Pictures aside, the data must be reproduced exactly.

(Detected change data)

^^^^^^^^

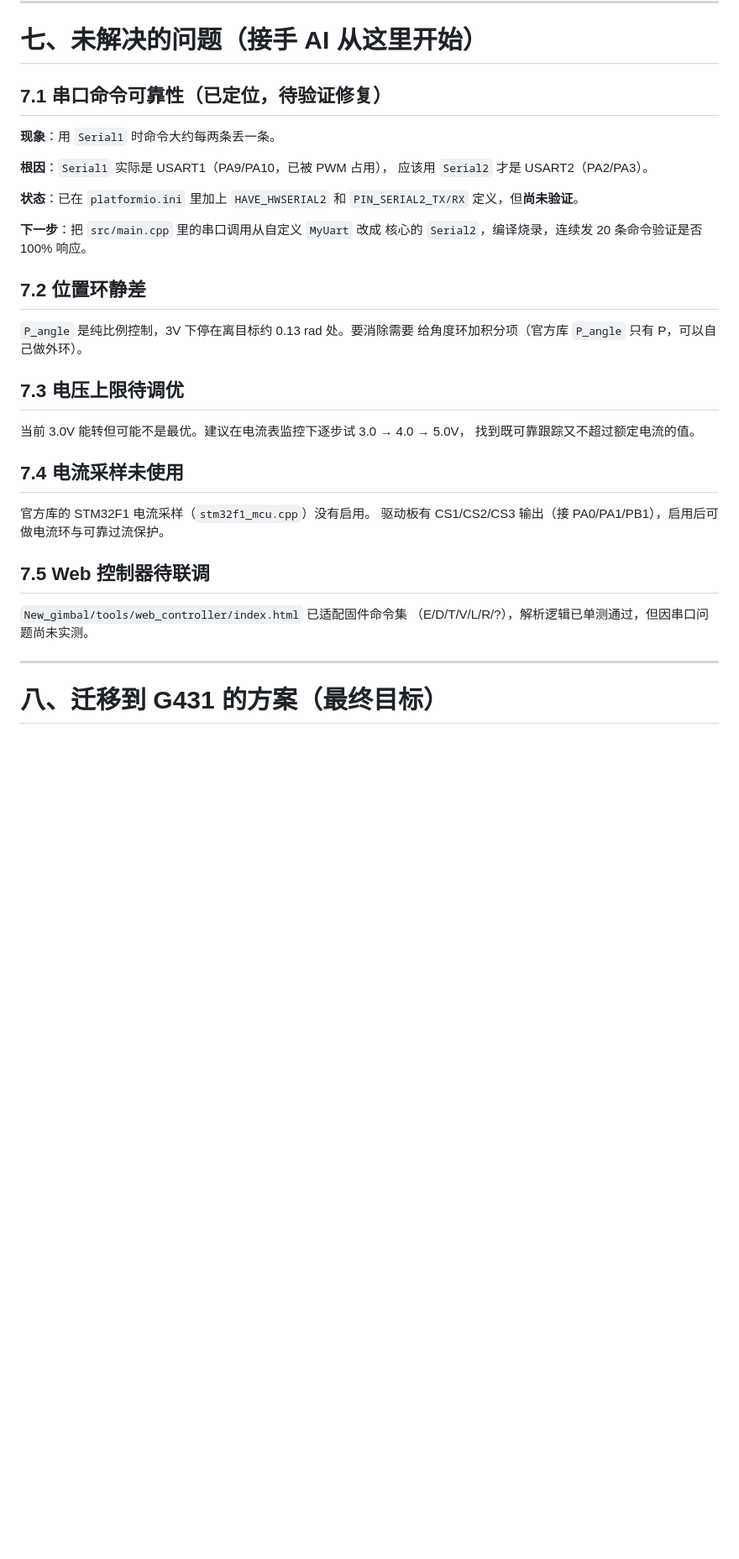
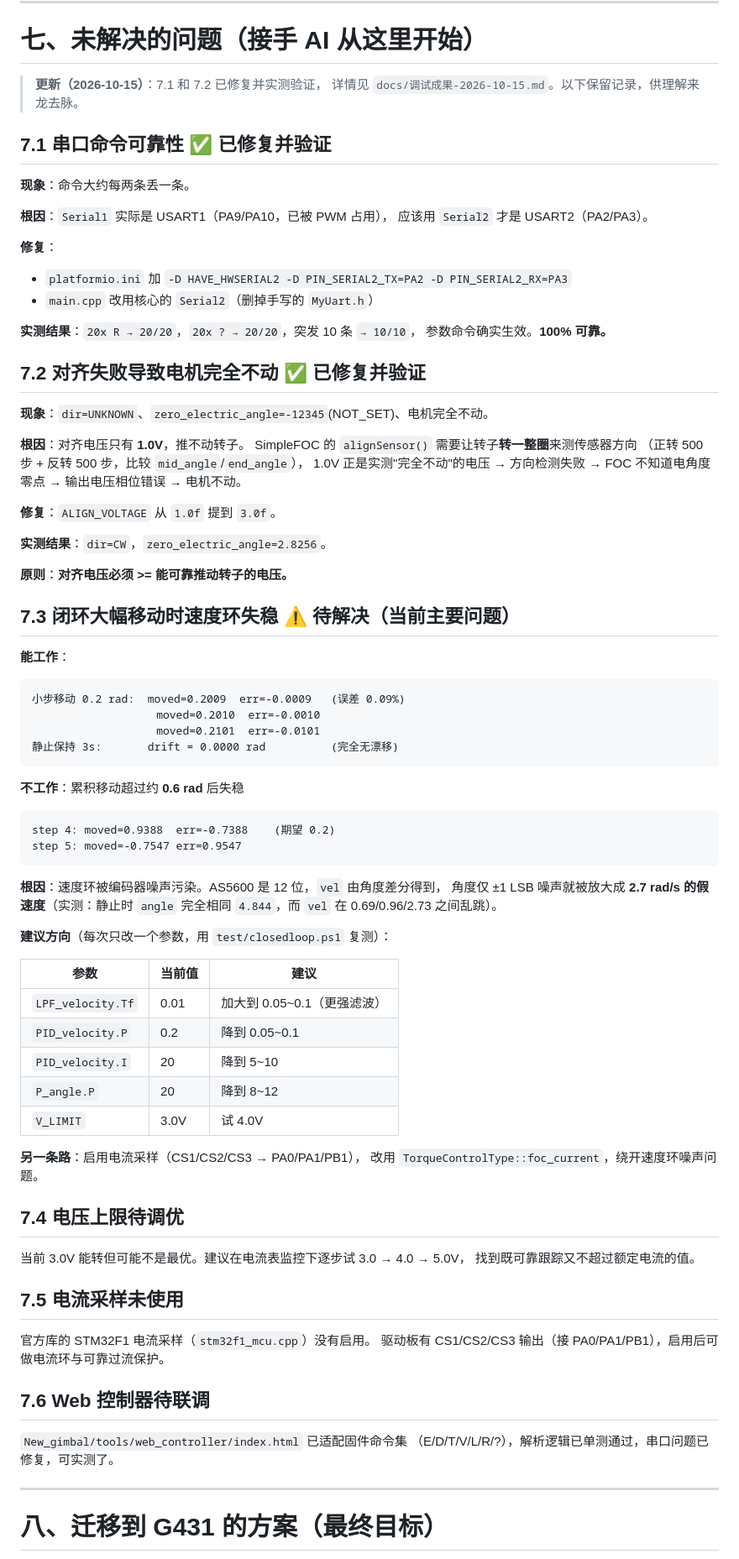
Before and after one commit to SkyHao723/new_gimbal, a Markdown page: 交接说明.md, the part around one of its changes. Shown at 84% size. Rendered like a GitHub page; blank space fills up the shorter version.

````diff
--- a/交接说明.md
+++ b/交接说明.md
@@ -306,38 +311,86 @@ PWM 开着时电流读数在 0.005A 和 0.3A 之间剧烈跳动。
 
 # 七、未解决的问题（接手 AI 从这里开始）
 
-## 7.1 串口命令可靠性（已定位，待验证修复）
+> **更新（2026-10-15）**：7.1 和 7.2 已修复并实测验证，
+> 详情见 `docs/调试成果-2026-10-15.md`。以下保留记录，供理解来龙去脉。
 
-**现象**：用 `Serial1` 时命令大约每两条丢一条。
+## 7.1 串口命令可靠性 ✅ 已修复并验证
+
+**现象**：命令大约每两条丢一条。
 
 **根因**：`Serial1` 实际是 USART1（PA9/PA10，已被 PWM 占用），
 应该用 `Serial2` 才是 USART2（PA2/PA3）。
 
-**状态**：已在 `platformio.ini` 里加上 `HAVE_HWSERIAL2` 和
-`PIN_SERIAL2_TX/RX` 定义，但**尚未验证**。
+**修复**：
+- `platformio.ini` 加 `-D HAVE_HWSERIAL2 -D PIN_SERIAL2_TX=PA2 -D PIN_SERIAL2_RX=PA3`
+- `main.cpp` 改用核心的 `Serial2`（删掉手写的 `MyUart.h`）
 
-**下一步**：把 `src/main.cpp` 里的串口调用从自定义 `MyUart` 改成
-核心的 `Serial2`，编译烧录，连续发 20 条命令验证是否 100% 响应。
+**实测结果**：`20x R → 20/20`，`20x ? → 20/20`，突发 10 条 `→ 10/10`，
+参数命令确实生效。**100% 可靠。**
 
-## 7.2 位置环静差
+## 7.2 对齐失败导致电机完全不动 ✅ 已修复并验证
 
-`P_angle` 是纯比例控制，3V 下停在离目标约 0.13 rad 处。要消除需要
-给角度环加积分项（官方库 `P_angle` 只有 P，可以自己做外环）。
+**现象**：`dir=UNKNOWN`、`zero_electric_angle=-12345`(NOT_SET)、电机完全不动。
 
-## 7.3 电压上限待调优
+**根因**：对齐电压只有 **1.0V**，推不动转子。
+SimpleFOC 的 `alignSensor()` 需要让转子**转一整圈**来测传感器方向
+（正转 500 步 + 反转 500 步，比较 `mid_angle`/`end_angle`），
+1.0V 正是实测"完全不动"的电压 → 方向检测失败 → FOC 不知道电角度零点
+→ 输出电压相位错误 → 电机不动。
+
+**修复**：`ALIGN_VOLTAGE` 从 `1.0f` 提到 `3.0f`。
+
+**实测结果**：`dir=CW`，`zero_electric_angle=2.8256`。
+
+**原则**：**对齐电压必须 >= 能可靠推动转子的电压。**
+
+## 7.3 闭环大幅移动时速度环失稳 ⚠️ 待解决（当前主要问题）
+
+**能工作**：
+```
+小步移动 0.2 rad:  moved=0.2009  err=-0.0009   (误差 0.09%)
+                   moved=0.2010  err=-0.0010
+                   moved=0.2101  err=-0.0101
+静止保持 3s:       drift = 0.0000 rad          (完全无漂移)
+```
+
+**不工作**：累积移动超过约 **0.6 rad** 后失稳
+```
+step 4: moved=0.9388  err=-0.7388    (期望 0.2)
+step 5: moved=-0.7547 err=0.9547
+```
+
+**根因**：速度环被编码器噪声污染。AS5600 是 12 位，`vel` 由角度差分得到，
+角度仅 ±1 LSB 噪声就被放大成 **2.7 rad/s 的假速度**（实测：静止时
+`angle` 完全相同 `4.844`，而 `vel` 在 0.69/0.96/2.73 之间乱跳）。
+
+**建议方向**（每次只改一个参数，用 `test/closedloop.ps1` 复测）：
+
+| 参数 | 当前值 | 建议 |
+|---|---|---|
+| `LPF_velocity.Tf` | 0.01 | 加大到 0.05~0.1（更强滤波） |
+| `PID_velocity.P` | 0.2 | 降到 0.05~0.1 |
+| `PID_velocity.I` | 20 | 降到 5~10 |
+| `P_angle.P` | 20 | 降到 8~12 |
+| `V_LIMIT` | 3.0V | 试 4.0V |
+
+**另一条路**：启用电流采样（CS1/CS2/CS3 → PA0/PA1/PB1），
+改用 `TorqueControlType::foc_current`，绕开速度环噪声问题。
+
+## 7.4 电压上限待调优
 
 当前 3.0V 能转但可能不是最优。建议在电流表监控下逐步试 3.0 → 4.0 → 5.0V，
 找到既可靠跟踪又不超过额定电流的值。
 
-## 7.4 电流采样未使用
+## 7.5 电流采样未使用
 
 官方库的 STM32F1 电流采样（`stm32f1_mcu.cpp`）没有启用。
 驱动板有 CS1/CS2/CS3 输出（接 PA0/PA1/PB1），启用后可做电流环与可靠过流保护。
 
-## 7.5 Web 控制器待联调
+## 7.6 Web 控制器待联调
 
 `New_gimbal/tools/web_controller/index.html` 已适配固件命令集
-（E/D/T/V/L/R/?），解析逻辑已单测通过，但因串口问题尚未实测。
+（E/D/T/V/L/R/?），解析逻辑已单测通过，串口问题已修复，可实测了。
 
 ---
 
````
Also changed, not shown: other parts of 交接说明.md (+56 -24 lines).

^^^^^^^^

**Solved problem**.
Before and after one commit to SkyHao723/new_gimbal, a Markdown page: 交接说明.md, the part around one of its changes. Shown at 84% size. Rendered like a GitHub page; blank space fills up the shorter version.

````diff
--- a/交接说明.md
+++ b/交接说明.md
@@ -306,38 +311,86 @@ PWM 开着时电流读数在 0.005A 和 0.3A 之间剧烈跳动。
 
 # 七、未解决的问题（接手 AI 从这里开始）
 
-## 7.1 串口命令可靠性（已定位，待验证修复）
+> **更新（2026-10-15）**：7.1 和 7.2 已修复并实测验证，
+> 详情见 `docs/调试成果-2026-10-15.md`。以下保留记录，供理解来龙去脉。
 
-**现象**：用 `Serial1` 时命令大约每两条丢一条。
+## 7.1 串口命令可靠性 ✅ 已修复并验证
+
+**现象**：命令大约每两条丢一条。
 
 **根因**：`Serial1` 实际是 USART1（PA9/PA10，已被 PWM 占用），
 应该用 `Serial2` 才是 USART2（PA2/PA3）。
 
-**状态**：已在 `platformio.ini` 里加上 `HAVE_HWSERIAL2` 和
-`PIN_SERIAL2_TX/RX` 定义，但**尚未验证**。
+**修复**：
+- `platformio.ini` 加 `-D HAVE_HWSERIAL2 -D PIN_SERIAL2_TX=PA2 -D PIN_SERIAL2_RX=PA3`
+- `main.cpp` 改用核心的 `Serial2`（删掉手写的 `MyUart.h`）
 
-**下一步**：把 `src/main.cpp` 里的串口调用从自定义 `MyUart` 改成
-核心的 `Serial2`，编译烧录，连续发 20 条命令验证是否 100% 响应。
+**实测结果**：`20x R → 20/20`，`20x ? → 20/20`，突发 10 条 `→ 10/10`，
+参数命令确实生效。**100% 可靠。**
 
-## 7.2 位置环静差
+## 7.2 对齐失败导致电机完全不动 ✅ 已修复并验证
 
-`P_angle` 是纯比例控制，3V 下停在离目标约 0.13 rad 处。要消除需要
-给角度环加积分项（官方库 `P_angle` 只有 P，可以自己做外环）。
+**现象**：`dir=UNKNOWN`、`zero_electric_angle=-12345`(NOT_SET)、电机完全不动。
 
-## 7.3 电压上限待调优
+**根因**：对齐电压只有 **1.0V**，推不动转子。
+SimpleFOC 的 `alignSensor()` 需要让转子**转一整圈**来测传感器方向
+（正转 500 步 + 反转 500 步，比较 `mid_angle`/`end_angle`），
+1.0V 正是实测"完全不动"的电压 → 方向检测失败 → FOC 不知道电角度零点
+→ 输出电压相位错误 → 电机不动。
+
+**修复**：`ALIGN_VOLTAGE` 从 `1.0f` 提到 `3.0f`。
+
+**实测结果**：`dir=CW`，`zero_electric_angle=2.8256`。
+
+**原则**：**对齐电压必须 >= 能可靠推动转子的电压。**
+
+## 7.3 闭环大幅移动时速度环失稳 ⚠️ 待解决（当前主要问题）
+
+**能工作**：
+```
+小步移动 0.2 rad:  moved=0.2009  err=-0.0009   (误差 0.09%)
+                   moved=0.2010  err=-0.0010
+                   moved=0.2101  err=-0.0101
+静止保持 3s:       drift = 0.0000 rad          (完全无漂移)
+```
+
+**不工作**：累积移动超过约 **0.6 rad** 后失稳
+```
+step 4: moved=0.9388  err=-0.7388    (期望 0.2)
+step 5: moved=-0.7547 err=0.9547
+```
+
+**根因**：速度环被编码器噪声污染。AS5600 是 12 位，`vel` 由角度差分得到，
+角度仅 ±1 LSB 噪声就被放大成 **2.7 rad/s 的假速度**（实测：静止时
+`angle` 完全相同 `4.844`，而 `vel` 在 0.69/0.96/2.73 之间乱跳）。
+
+**建议方向**（每次只改一个参数，用 `test/closedloop.ps1` 复测）：
+
+| 参数 | 当前值 | 建议 |
+|---|---|---|
+| `LPF_velocity.Tf` | 0.01 | 加大到 0.05~0.1（更强滤波） |
+| `PID_velocity.P` | 0.2 | 降到 0.05~0.1 |
+| `PID_velocity.I` | 20 | 降到 5~10 |
+| `P_angle.P` | 20 | 降到 8~12 |
+| `V_LIMIT` | 3.0V | 试 4.0V |
+
+**另一条路**：启用电流采样（CS1/CS2/CS3 → PA0/PA1/PB1），
+改用 `TorqueControlType::foc_current`，绕开速度环噪声问题。
+
+## 7.4 电压上限待调优
 
 当前 3.0V 能转但可能不是最优。建议在电流表监控下逐步试 3.0 → 4.0 → 5.0V，
 找到既可靠跟踪又不超过额定电流的值。
 
-## 7.4 电流采样未使用
+## 7.5 电流采样未使用
 
 官方库的 STM32F1 电流采样（`stm32f1_mcu.cpp`）没有启用。
 驱动板有 CS1/CS2/CS3 输出（接 PA0/PA1/PB1），启用后可做电流环与可靠过流保护。
 
-## 7.5 Web 控制器待联调
+## 7.6 Web 控制器待联调
 
 `New_gimbal/tools/web_controller/index.html` 已适配固件命令集
-（E/D/T/V/L/R/?），解析逻辑已单测通过，但因串口问题尚未实测。
+（E/D/T/V/L/R/?），解析逻辑已单测通过，串口问题已修复，可实测了。
 
 ---
 
````
Also changed, not shown: other parts of 交接说明.md (+56 -24 lines).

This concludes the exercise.